<<<<
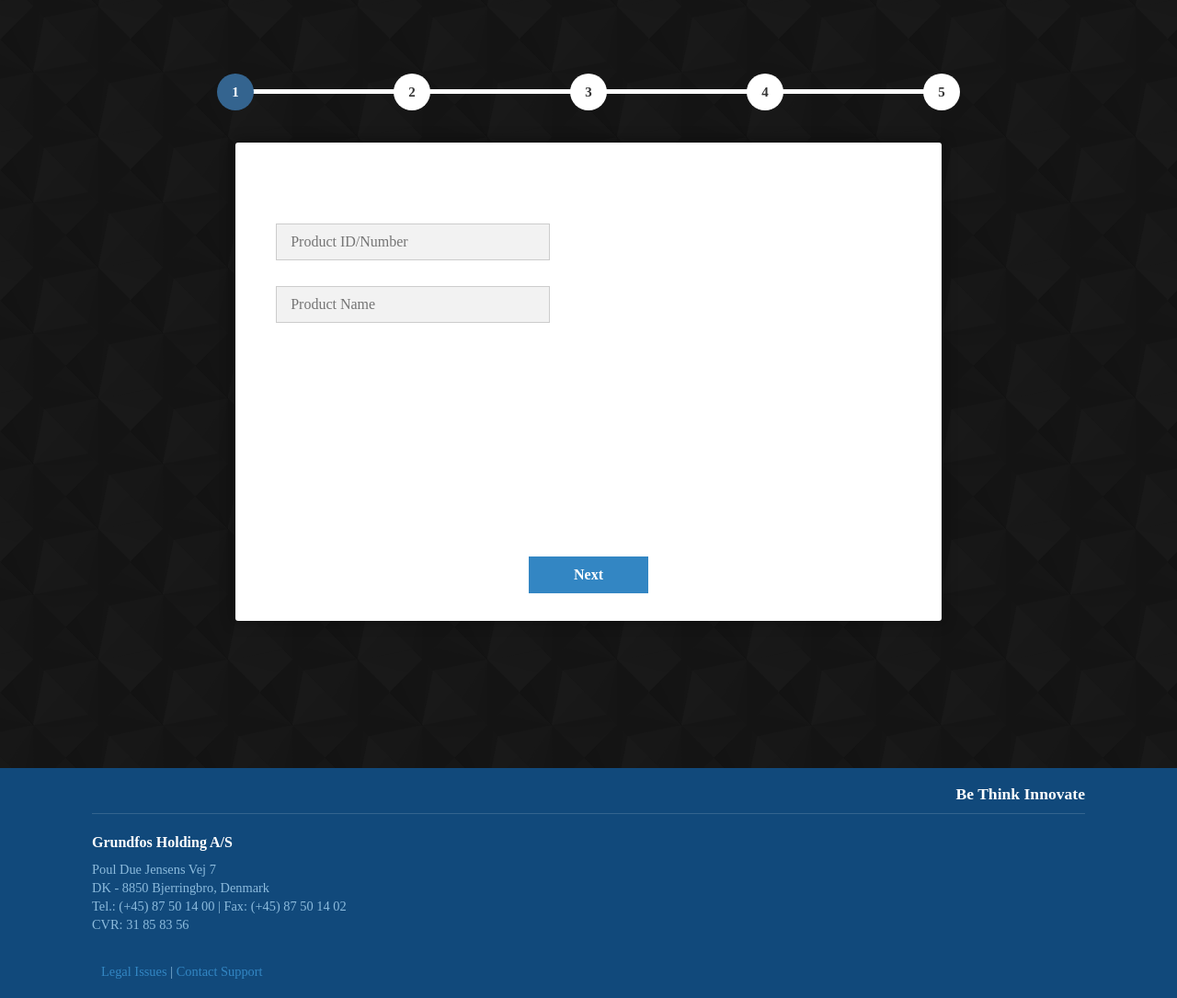
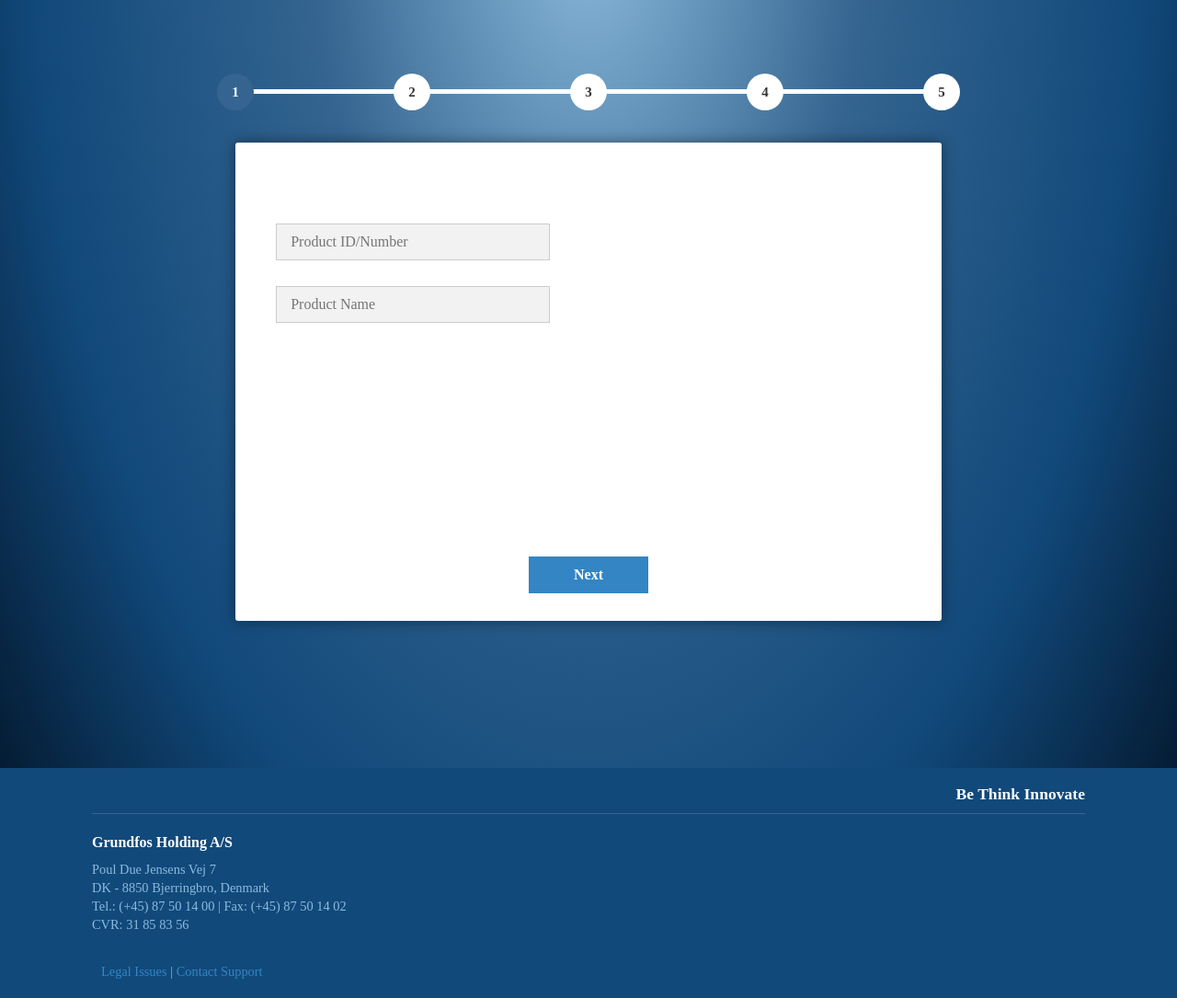
Before and after one commit to Bhodda/grundfosproject, a PHP site: page / in a window 1280 px wide. Shown: the part 100-1185 px from the top of the page at 92% size. Run offline with PHP 8.4, Linux system fonts and the light colour scheme; data that the repository does not hold is empty; some libraries are stand-ins or nearby versions; some web fonts are replaced.

Commit message:
merging of two different css files.
no biggie

```diff
--- a/style/style.css
+++ b/style/style.css
@@ -37,9 +37,69 @@ header {
 
 body {
     overflow-x: hidden;
-    background: url("../img/bodybg.png") repeat;
+    background: radial-gradient(at top,#8cbbdd,#34648f,#11497b,#000916);
+
 }
 
+/* startpage-styling */
+
+#landingh1 {
+    max-width: 600px;
+    font-family: 'grundfosBold';
+    font-size: 50px;
+    margin-top: 30px;
+    margin-left: 50px;
+    color: white;
+    display: inline-block
+}
+
+.psave{
+    margin-left: 600px;
+    padding-bottom: 30px;
+    font-family: 'grundfosBold';
+    font-size: 50px;
+    color: white;
+}
+
+.highlight{
+    color: #a2c510;
+}
+
+.container{
+    width: 100%;
+    padding-top: 70px;
+    padding-bottom: 30px;
+}
+
+.container img{
+    width: 100%;
+    padding-top: 50px;
+    padding-bottom: 50px;
+}
+
+.container a{
+    text-decoration: none;
+}
+
+.startbutton{
+    width: 150px;
+    height: 150px;
+    float:right;
+    margin-right: 250px;
+    background: #b5d140;
+    font-weight: bold;
+    color: white;
+    cursor: pointer;
+    border-radius: 50%;
+    font-family: 'grundfosP';
+    font-size: 25px;
+    letter-spacing: 1px;
+    box-shadow: 0 0 15px 1px rgba(0, 0, 0, 0.4);
+}
+
+.startbutton:hover{
+    background: #a2c510;
+}
 
 /* input form (http://codepen.io/anon/pen/apaYZR)*/
 
@@ -93,6 +153,8 @@ body {
     padding: 7px 5px;
     margin: 10px 5px;
 }
+
+
 #msform .action-button:hover, #msform .action-button:focus {
     background: #0068b4;
 }
@@ -162,11 +224,13 @@ body {
 .fieldsetwrapper {
     text-align: left;
     min-height: 420px;
+    display: block;
 }
 .inputwrapper {
     width: 42%;
     margin-left: 2%;
     padding-top: 50px;
+    display: inline-block;
 }
 
 input {
@@ -219,6 +283,34 @@ input:focus {
     display: none;
 }
 
+/* visual guide */
+
+.guidewrapper {
+    position: relative;
+    display: inline-block;
+    width: 44%;
+    height: 100%;
+    float:right;
+    margin-right: 3%;
+    margin-top: 5%;
+
+    display: none;
+}
+
+.guidewrapper img {
+    position: absolute;
+    top: 0;
+    left: 0;
+
+    width: 100%;
+    height: 300px;
+
+
+}
+
+.display {
+    display: static;
+}
 /* aside */
 
 #customerform {
```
>>>>
Omit every picture, then reproduce the rest of the listing exactly.

Before and after one commit to Bhodda/grundfosproject, a PHP site: page / in a window 1280 px wide. Shown: the part 100-1185 px from the top of the page at 92% size. Run offline with PHP 8.4, Linux system fonts and the light colour scheme; data that the repository does not hold is empty; some libraries are stand-ins or nearby versions; some web fonts are replaced.

Commit message:
merging of two different css files.
no biggie

```diff
--- a/style/style.css
+++ b/style/style.css
@@ -37,9 +37,69 @@ header {
 
 body {
     overflow-x: hidden;
-    background: url("../img/bodybg.png") repeat;
+    background: radial-gradient(at top,#8cbbdd,#34648f,#11497b,#000916);
+
 }
 
+/* startpage-styling */
+
+#landingh1 {
+    max-width: 600px;
+    font-family: 'grundfosBold';
+    font-size: 50px;
+    margin-top: 30px;
+    margin-left: 50px;
+    color: white;
+    display: inline-block
+}
+
+.psave{
+    margin-left: 600px;
+    padding-bottom: 30px;
+    font-family: 'grundfosBold';
+    font-size: 50px;
+    color: white;
+}
+
+.highlight{
+    color: #a2c510;
+}
+
+.container{
+    width: 100%;
+    padding-top: 70px;
+    padding-bottom: 30px;
+}
+
+.container img{
+    width: 100%;
+    padding-top: 50px;
+    padding-bottom: 50px;
+}
+
+.container a{
+    text-decoration: none;
+}
+
+.startbutton{
+    width: 150px;
+    height: 150px;
+    float:right;
+    margin-right: 250px;
+    background: #b5d140;
+    font-weight: bold;
+    color: white;
+    cursor: pointer;
+    border-radius: 50%;
+    font-family: 'grundfosP';
+    font-size: 25px;
+    letter-spacing: 1px;
+    box-shadow: 0 0 15px 1px rgba(0, 0, 0, 0.4);
+}
+
+.startbutton:hover{
+    background: #a2c510;
+}
 
 /* input form (http://codepen.io/anon/pen/apaYZR)*/
 
@@ -93,6 +153,8 @@ body {
     padding: 7px 5px;
     margin: 10px 5px;
 }
+
+
 #msform .action-button:hover, #msform .action-button:focus {
     background: #0068b4;
 }
@@ -162,11 +224,13 @@ body {
 .fieldsetwrapper {
     text-align: left;
     min-height: 420px;
+    display: block;
 }
 .inputwrapper {
     width: 42%;
     margin-left: 2%;
     padding-top: 50px;
+    display: inline-block;
 }
 
 input {
@@ -219,6 +283,34 @@ input:focus {
     display: none;
 }
 
+/* visual guide */
+
+.guidewrapper {
+    position: relative;
+    display: inline-block;
+    width: 44%;
+    height: 100%;
+    float:right;
+    margin-right: 3%;
+    margin-top: 5%;
+
+    display: none;
+}
+
+.guidewrapper img {
+    position: absolute;
+    top: 0;
+    left: 0;
+
+    width: 100%;
+    height: 300px;
+
+
+}
+
+.display {
+    display: static;
+}
 /* aside */
 
 #customerform {
```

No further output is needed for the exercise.